Using the records underneath, tally the lines where the word "CicloDeVida" appears and please give only the count.

Web page edit records
────────────────

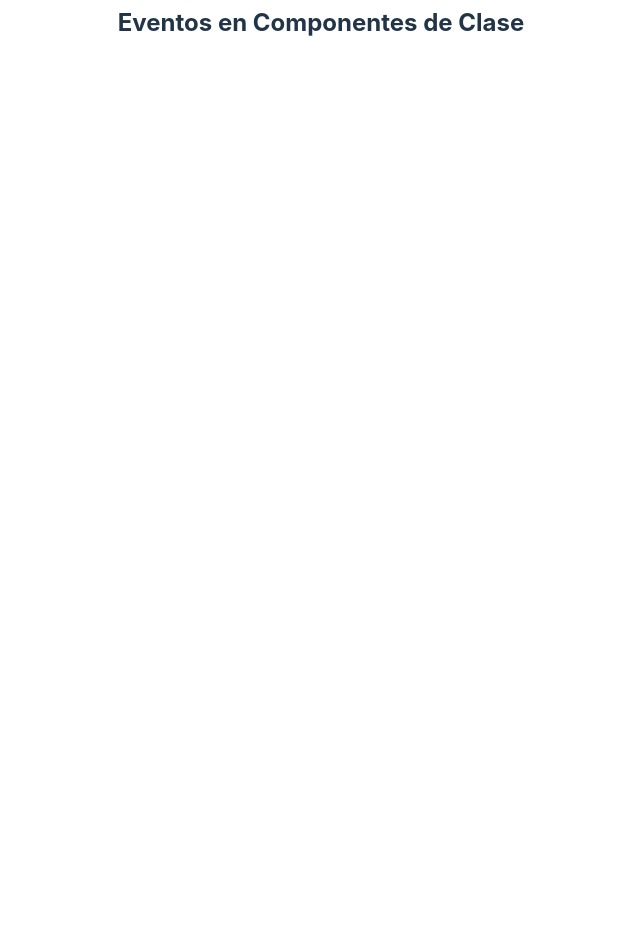
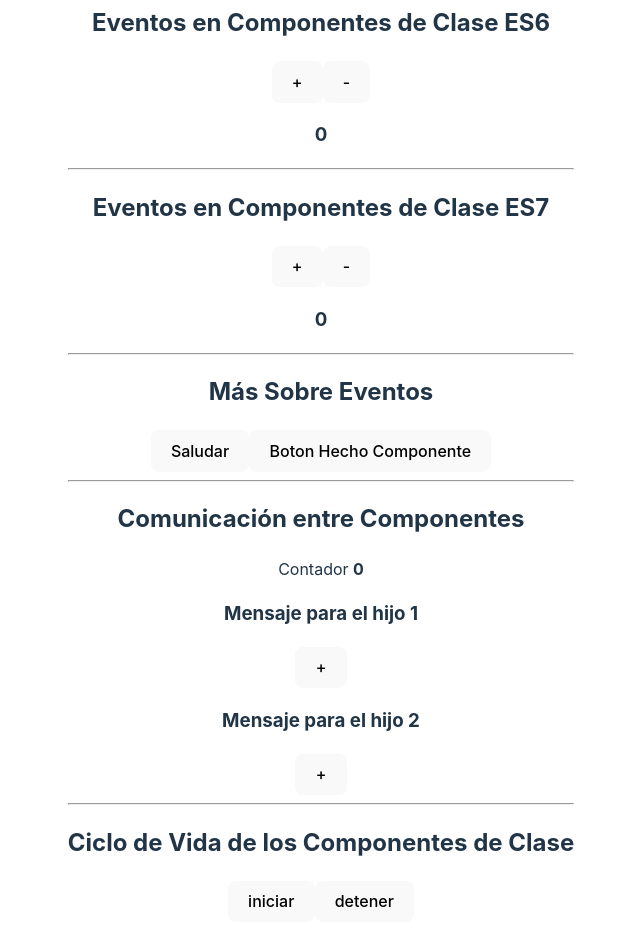
Before and after one commit to MSanchezVasquez/Curso-React.js, a React (Vite) app in the folder 00react-basicos/: page / in a window 1280 px wide. Shown: the part 1160-2106 px from the top of the page, without its empty margins (319-959 px from the left). Before the commit the page ends 1253 px from the top, so only its background shows below. Built offline with nearby package versions, Linux system fonts and the light colour scheme.

Commit message:
lifecicle

```diff
--- a/00react-basicos/src/App.jsx
+++ b/00react-basicos/src/App.jsx
@@ -6,7 +6,9 @@ import Propiedades from "./components/Propiedades";
 import Estado from "./components/Estado";
 import RenderizadoCondicional from "./components/RenderizadoCondicional";
 import RenderizadoDeElementos from "./components/RenderizadoDeElementos";
-import Eventos from "./components/Eventos";
+import { EventosES6, EventosES7, MasSobreEventos } from "./components/Eventos";
+import ComunicacionComponentes from "./components/ComunicacionComponentes";
+import CicloDeVida from "./components/CicloDeVida";
 
 function App() {
   return (
@@ -21,7 +23,7 @@ function App() {
               numero={19}
               booleano={true}
               arreglo={[1, 2, 3]}
-              objeto={{ nombre: "Jon", correo: "jonmircha@gmail.com" }}
+              objeto={{ nombre: "Moises", correo: "moisesup.25@gmail.com" }}
               funcion={(num) => num * num}
               elementoReact={<i>Esto es un elemento React</i>}
               componenteReact={
@@ -35,7 +37,15 @@ function App() {
             <hr />
             <RenderizadoDeElementos />
             <hr />
-            <Eventos />
+            <EventosES6 />
+            <hr />
+            <EventosES7 />
+            <hr />
+            <MasSobreEventos />
+            <hr />
+            <ComunicacionComponentes />
+            <hr />
+            <CicloDeVida />
           </section>
         </header>
       </div>
--- /dev/null
+++ b/00react-basicos/src/components/CicloDeVida.jsx
@@ -0,0 +1,75 @@
+/* eslint-disable react/prop-types */
+/* eslint-disable no-unused-vars */
+import React, { Component } from "react";
+
+class Reloj extends Component {
+  constructor(props) {
+    super(props);
+  }
+
+  componentWillUnmount() {
+    console.log(3, "El componente ha sido eliminado del DOM");
+  }
+
+  render() {
+    return <h3>{this.props.hora}</h3>;
+  }
+}
+
+export default class CicloDeVida extends Component {
+  constructor(props) {
+    super(props);
+    //console.log(0, "El componente se inicializa, aún NO está en el DOM");
+
+    this.state = {
+      hora: new Date().toLocaleTimeString(),
+      visible: false,
+    };
+
+    this.temporizador = null;
+  }
+
+  componentDidMount() {
+    //console.log(1, "El componente ya se encuentra en el DOM");
+  }
+
+  componentDidUpdate(prevProps, prevState) {
+    //console.log(2, "El estado o las props del componente han cambiado");
+    //console.log(prevProps);
+    //console.log(prevState);
+  }
+
+  tictac = () => {
+    this.temporizador = setInterval(() => {
+      this.setState({
+        hora: new Date().toLocaleTimeString(),
+      });
+    }, 1000);
+  };
+
+  iniciar = () => {
+    this.tictac();
+    this.setState({
+      visible: true,
+    });
+  };
+
+  detener = () => {
+    clearInterval(this.temporizador);
+    this.setState({
+      visible: false,
+    });
+  };
+
+  render() {
+    //console.log(4, "El componente se dibuja (o redibuja por algun cambio) en el DOM");
+    return (
+      <>
+        <h2>Ciclo de Vida de los Componentes de Clase</h2>
+        {this.state.visible && <Reloj hora={this.state.hora} />}
+        <button onClick={this.iniciar}>iniciar</button>
+        <button onClick={this.detener}>detener</button>
+      </>
+    );
+  }
+}
--- a/00react-basicos/src/components/Componente.jsx
+++ b/00react-basicos/src/components/Componente.jsx
@@ -1,5 +1,12 @@
+/* eslint-disable react/prop-types */
 // eslint-disable-next-line react/prop-types
-const Componente = (props) => <h2>{props.msg}</h2>;
+const Componente = (props) => {
+  return (
+    <div className="componente">
+      <h2>{props.msg}</h2>
+    </div>
+  );
+};
 
 /* class Componente extends Component {
   render() {
--- /dev/null
+++ b/00react-basicos/src/components/ComunicacionComponentes.jsx
@@ -0,0 +1,45 @@
+/* eslint-disable no-undef */
+/* eslint-disable react-refresh/only-export-components */
+/* eslint-disable react/prop-types */
+/* eslint-disable no-unused-vars */
+import React, { Component } from "react";
+
+export default class Padre extends Component {
+  state = {
+    contador: 0,
+  };
+
+  incrementarContador = (e) => {
+    this.setState({
+      contador: this.state.contador + 1,
+    });
+  };
+
+  render() {
+    return (
+      <>
+        <h2>Comunicación entre Componentes</h2>
+        <p>
+          Contador <b>{this.state.contador}</b>
+        </p>
+        <Hijo
+          incrementarContador={this.incrementarContador}
+          mensaje="Mensaje para el hijo 1"
+        />
+        <Hijo
+          incrementarContador={this.incrementarContador}
+          mensaje="Mensaje para el hijo 2"
+        />
+      </>
+    );
+  }
+}
+
+function Hijo(props) {
+  return (
+    <>
+      <h3>{props.mensaje}</h3>
+      <button onClick={props.incrementarContador}>+</button>
+    </>
+  );
+}
--- a/00react-basicos/src/components/Eventos.jsx
+++ b/00react-basicos/src/components/Eventos.jsx
@@ -1,12 +1,125 @@
+/* eslint-disable react-refresh/only-export-components */
+/* eslint-disable react/prop-types */
 /* eslint-disable no-unused-vars */
 import React, { Component } from "react";
 
-export default class Eventos extends Component {
+export class EventosES6 extends Component {
+  constructor(props) {
+    super(props);
+    this.state = {
+      contador: 0,
+    };
+
+    this.sumar = this.sumar.bind(this);
+    this.restar = this.restar.bind(this);
+  }
+
+  sumar(e) {
+    console.log("Sumando");
+    console.log(this);
+    this.setState({
+      contador: this.state.contador + 1,
+    });
+  }
+
+  restar(e) {
+    console.log("Restar");
+    console.log(this);
+    this.setState({
+      contador: this.state.contador - 1,
+    });
+  }
+
   render() {
     return (
       <div>
-        <h2>Eventos en Componentes de Clase</h2>
+        <h2>Eventos en Componentes de Clase ES6</h2>
+        <nav>
+          <button onClick={this.sumar}>+</button>
+          <button onClick={this.restar}>-</button>
+        </nav>
+        <h3>{this.state.contador}</h3>
       </div>
     );
   }
 }
+
+//Properties Initializer
+export class EventosES7 extends Component {
+  state = {
+    contador: 0,
+  };
+
+  //Arrow  functions
+  sumar = (e) => {
+    console.log("Sumando");
+    console.log(this);
+    this.setState({
+      contador: this.state.contador + 1,
+    });
+  };
+
+  restar = (e) => {
+    console.log("Restar");
+    console.log(this);
+    this.setState({
+      contador: this.state.contador - 1,
+    });
+  };
+
+  render() {
+    return (
+      <div>
+        <h2>Eventos en Componentes de Clase ES7</h2>
+        <nav>
+          <button onClick={this.sumar}>+</button>
+          <button onClick={this.restar}>-</button>
+        </nav>
+        <h3>{this.state.contador}</h3>
+      </div>
+    );
+  }
+}
+
+// function Boton(props) {
+//   return <button onClick={props.myOnClick}>Boton hecho componente</button>;
+// }
+
+const Boton = ({ myOnClick }) => {
+  return <button onClick={myOnClick}>Boton Hecho Componente</button>;
+};
+
+export class MasSobreEventos extends Component {
+  handleClick = (e, mensaje) => {
+    console.log(e);
+    console.log(e.nativeEvent);
+    console.log(e.target);
+    console.log(e.nativeEvent.target);
+    console.log(mensaje);
+  };
+  render() {
+    return (
+      <div>
+        <h2>Más Sobre Eventos</h2>
+        <button
+          onClick={(e) =>
+            this.handleClick(e, "Hola pasando parametro desde un evento")
+          }
+        >
+          Saludar
+        </button>
+        {/*Evento Personalizado*/}
+        {/*<Boton
+          onClick={(e) =>
+            this.handleClick(e, "Hola pasando parametro desde un evento")
+          }
+        />*/}
+        <Boton
+          myOnClick={(e) =>
+            this.handleClick(e, "Hola pasando parametro desde un evento")
+          }
+        />
+      </div>
+    );
+  }
+}
```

────────────────

## Answer for the task
4